For the last decade, influencer marketing has been a vital strategy for marketers offering benefits like raising awareness with target audiences, building trust and creating customer loyalty. Whilst it’s widely established that influencer marketing is a great tool for awareness, many marketing professionals still struggle to convincingly demonstrate ROI.
When evaluating the question of where influencers sit in the marketing funnel, most would suggest the awareness phase. Influencers have become synonymous with debuting new products and services to the market and campaigns are normally measured with ‘softer’ KPIs such as reach and engagement.
Whilst influencers are indeed excellent for awareness, they can also be used to successfully generate sales. With so many stages and touchpoints in today’s consumer decision-making process, there is no single best time or method to use influencer marketing successfully.
Influencers in the awareness phase
In the recent 2020 Influencer Marketing Benchmark Report from IMH, 40% of surveyed participants listed awareness as the main objective for running influencer campaigns, a trend that has remained unchanged. So, why are influencers so great for building awareness?
One answer is that they provide brands access to their ready-made audience. Not only are these audiences often substantial but they are also often made up of groups that share specific characteristics or interests, making them highly targetable.
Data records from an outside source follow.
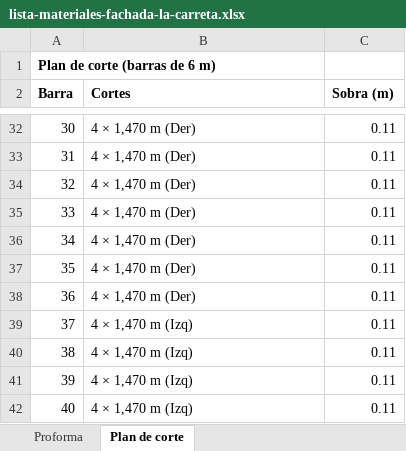
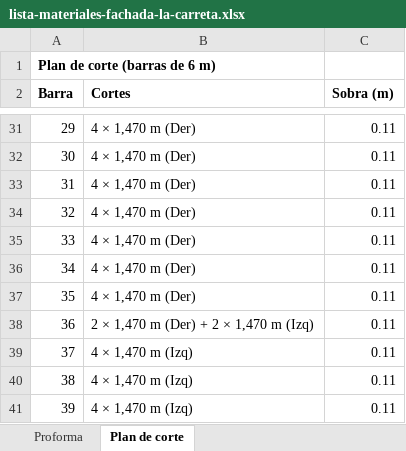
Before and after one commit to enriquejehfilenia-bot/paradais-dashboard-web, an Excel workbook: fachada-la-carreta/lista-materiales-fachada-la-carreta.xlsx, sheet Plan de corte, drawn as a sheet; only a part is shown, gaps mark what is left out; the shorter side is filled out with more unchanged rows; values as stored, in another font and other column widths than the file's, no borders; the diff covers the shown part only; the diff names each change by its address in the sheet, - before the commit and + after, or states it on an @@ line.

```diff
--- a/fachada-la-carreta/lista-materiales-fachada-la-carreta.xlsx (sheet Plan de corte)
+++ b/fachada-la-carreta/lista-materiales-fachada-la-carreta.xlsx (sheet Plan de corte)
@@ column A (Barra) renumbered from row 14 down @@
+row 38: 36 | 2 × 1,470 m (Der) + 2 × 1,470 m (Izq) | 0.11
```
Also changed, not shown: 15 added rows and 12 removed rows elsewhere in this sheet, sheet Proforma, 3 other files.
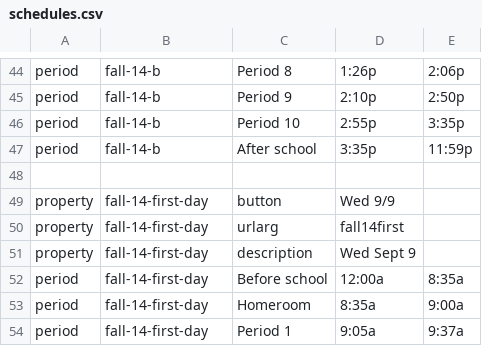
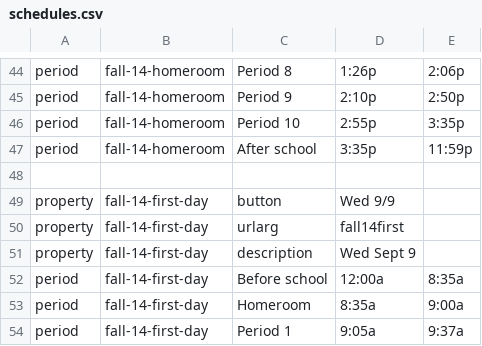
Before and after one commit to katelyj/Team_EighthGradeBully, a CSV file: data/schedules.csv, drawn as a sheet; only a part is shown, gaps mark what is left out; the diff covers the shown part only; the diff names each change by its address in the sheet, - before the commit and + after, or states it on an @@ line.

```diff
--- a/data/schedules.csv
+++ b/data/schedules.csv
-B44:B47: fall-14-b
+B44:B47: fall-14-homeroom
```
Also changed, not shown: 28 edited cells elsewhere in this file, 7 other files.
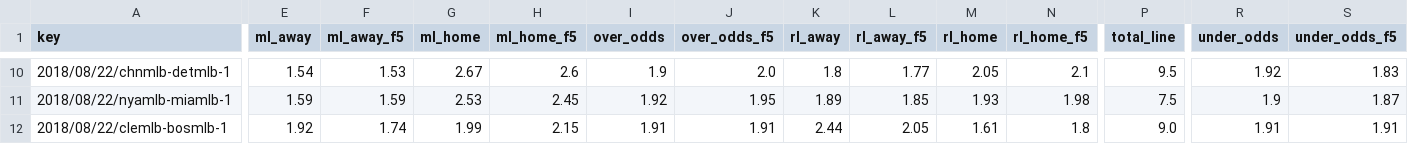
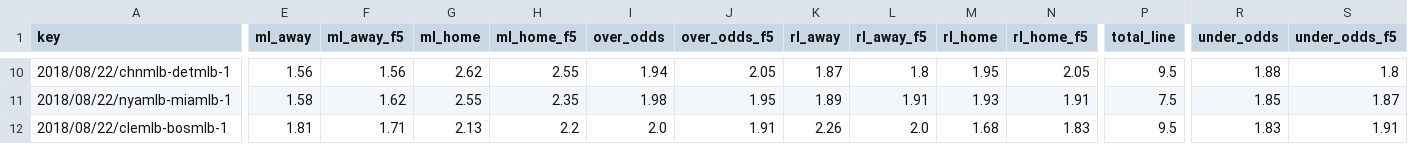
Before and after one commit to usbogie/mlb-daily-predictor, a CSV file: data/lines/today.csv, drawn as a sheet; only a part is shown, gaps mark what is left out; the diff covers the shown part only; the diff names each change by its address in the sheet, - before the commit and + after, or states it on an @@ line.

```diff
--- a/data/lines/today.csv
+++ b/data/lines/today.csv
-E10 (ml_away): 1.54
+E10 (ml_away): 1.56
-F10 (ml_away_f5): 1.53
+F10 (ml_away_f5): 1.56
-G10 (ml_home): 2.67
+G10 (ml_home): 2.62
-H10 (ml_home_f5): 2.6
+H10 (ml_home_f5): 2.55
-I10 (over_odds): 1.9
+I10 (over_odds): 1.94
-J10 (over_odds_f5): 2.0
+J10 (over_odds_f5): 2.05
-K10 (rl_away): 1.8
+K10 (rl_away): 1.87
-L10 (rl_away_f5): 1.77
+L10 (rl_away_f5): 1.8
-M10 (rl_home): 2.05
+M10 (rl_home): 1.95
-N10 (rl_home_f5): 2.1
+N10 (rl_home_f5): 2.05
-R10 (under_odds): 1.92
+R10 (under_odds): 1.88
-S10 (under_odds_f5): 1.83
+S10 (under_odds_f5): 1.8
-E11 (ml_away): 1.59
+E11 (ml_away): 1.58
-F11 (ml_away_f5): 1.59
+F11 (ml_away_f5): 1.62
-G11 (ml_home): 2.53
+G11 (ml_home): 2.55
-H11 (ml_home_f5): 2.45
+H11 (ml_home_f5): 2.35
-I11 (over_odds): 1.92
+I11 (over_odds): 1.98
-L11 (rl_away_f5): 1.85
+L11 (rl_away_f5): 1.91
-N11 (rl_home_f5): 1.98
+N11 (rl_home_f5): 1.91
-R11 (under_odds): 1.9
+R11 (under_odds): 1.85
-E12 (ml_away): 1.92
+E12 (ml_away): 1.81
-F12 (ml_away_f5): 1.74
+F12 (ml_away_f5): 1.71
-G12 (ml_home): 1.99
+G12 (ml_home): 2.13
-H12 (ml_home_f5): 2.15
+H12 (ml_home_f5): 2.2
-I12 (over_odds): 1.91
+I12 (over_odds): 2.0
-K12 (rl_away): 2.44
+K12 (rl_away): 2.26
-L12 (rl_away_f5): 2.05
+L12 (rl_away_f5): 2.0
-M12 (rl_home): 1.61
+M12 (rl_home): 1.68
-N12 (rl_home_f5): 1.8
+N12 (rl_home_f5): 1.83
-P12 (total_line): 9.0
+P12 (total_line): 9.5
-R12 (under_odds): 1.91
+R12 (under_odds): 1.83
```
Also changed, not shown: 64 edited cells elsewhere in this file, data/lineups/today.csv, 4 other files.
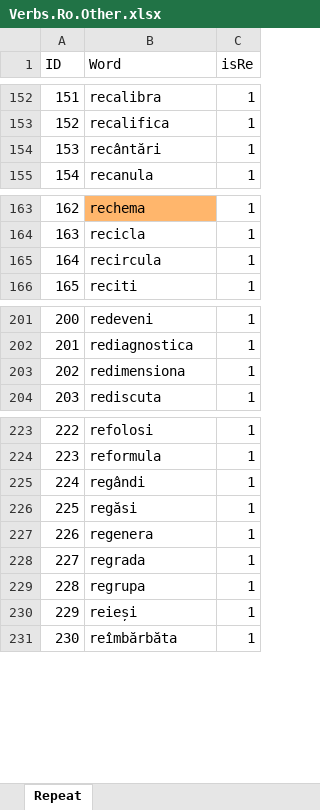
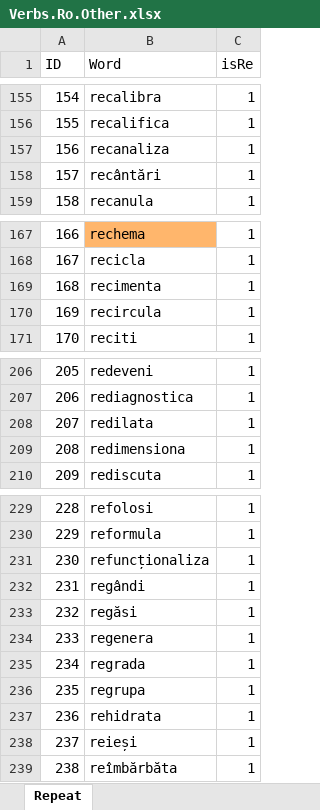
Before and after one commit to discoleo/R, an Excel workbook: TextMining/Ro/Verbs.Ro.Other.xlsx, sheet Repeat, drawn as a sheet; only a part is shown, gaps mark what is left out; values as stored, in another font and other column widths than the file's, no borders; the diff covers the shown part only; the diff names each change by its address in the sheet, - before the commit and + after, or states it on an @@ line.

```diff
--- a/TextMining/Ro/Verbs.Ro.Other.xlsx (sheet Repeat)
+++ b/TextMining/Ro/Verbs.Ro.Other.xlsx (sheet Repeat)
@@ column A (ID) renumbered from row 48 down @@
+row 157: 156 | recanaliza | 1
+row 169: 168 | recimenta | 1
+row 208: 207 | redilata | 1
+row 231: 230 | refuncționaliza | 1
+row 237: 236 | rehidrata | 1
```
Also changed, not shown: 11 added rows elsewhere in this sheet.
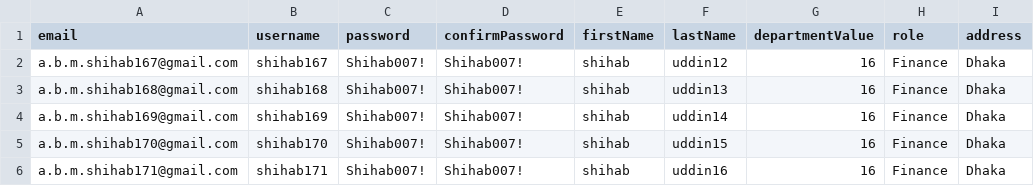
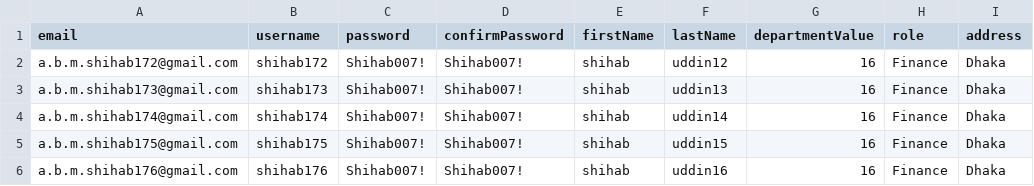
Before and after one commit to ShihabSaif/StarDust_Automation_Task, a CSV file: Task_1-3_(UI_Automation)/MIMEAutomation/userCreate.csv, drawn as a sheet; only a part is shown; the diff names each change by its address in the sheet, - before the commit and + after, or states it on an @@ line.

Commit message:
csv file updated

```diff
--- a/Task_1-3_(UI_Automation)/MIMEAutomation/userCreate.csv
+++ b/Task_1-3_(UI_Automation)/MIMEAutomation/userCreate.csv
-A2 (email): a.b.m.shihab167@gmail.com
+A2 (email): a.b.m.shihab172@gmail.com
-B2 (username): shihab167
+B2 (username): shihab172
-A3 (email): a.b.m.shihab168@gmail.com
+A3 (email): a.b.m.shihab173@gmail.com
-B3 (username): shihab168
+B3 (username): shihab173
-A4 (email): a.b.m.shihab169@gmail.com
+A4 (email): a.b.m.shihab174@gmail.com
-B4 (username): shihab169
+B4 (username): shihab174
-A5 (email): a.b.m.shihab170@gmail.com
+A5 (email): a.b.m.shihab175@gmail.com
-B5 (username): shihab170
+B5 (username): shihab175
-A6 (email): a.b.m.shihab171@gmail.com
+A6 (email): a.b.m.shihab176@gmail.com
-B6 (username): shihab171
+B6 (username): shihab176
```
Japanese multinational imaging company Ricoh gained recognition for its 360° THETA camera range with a European audience through effective use of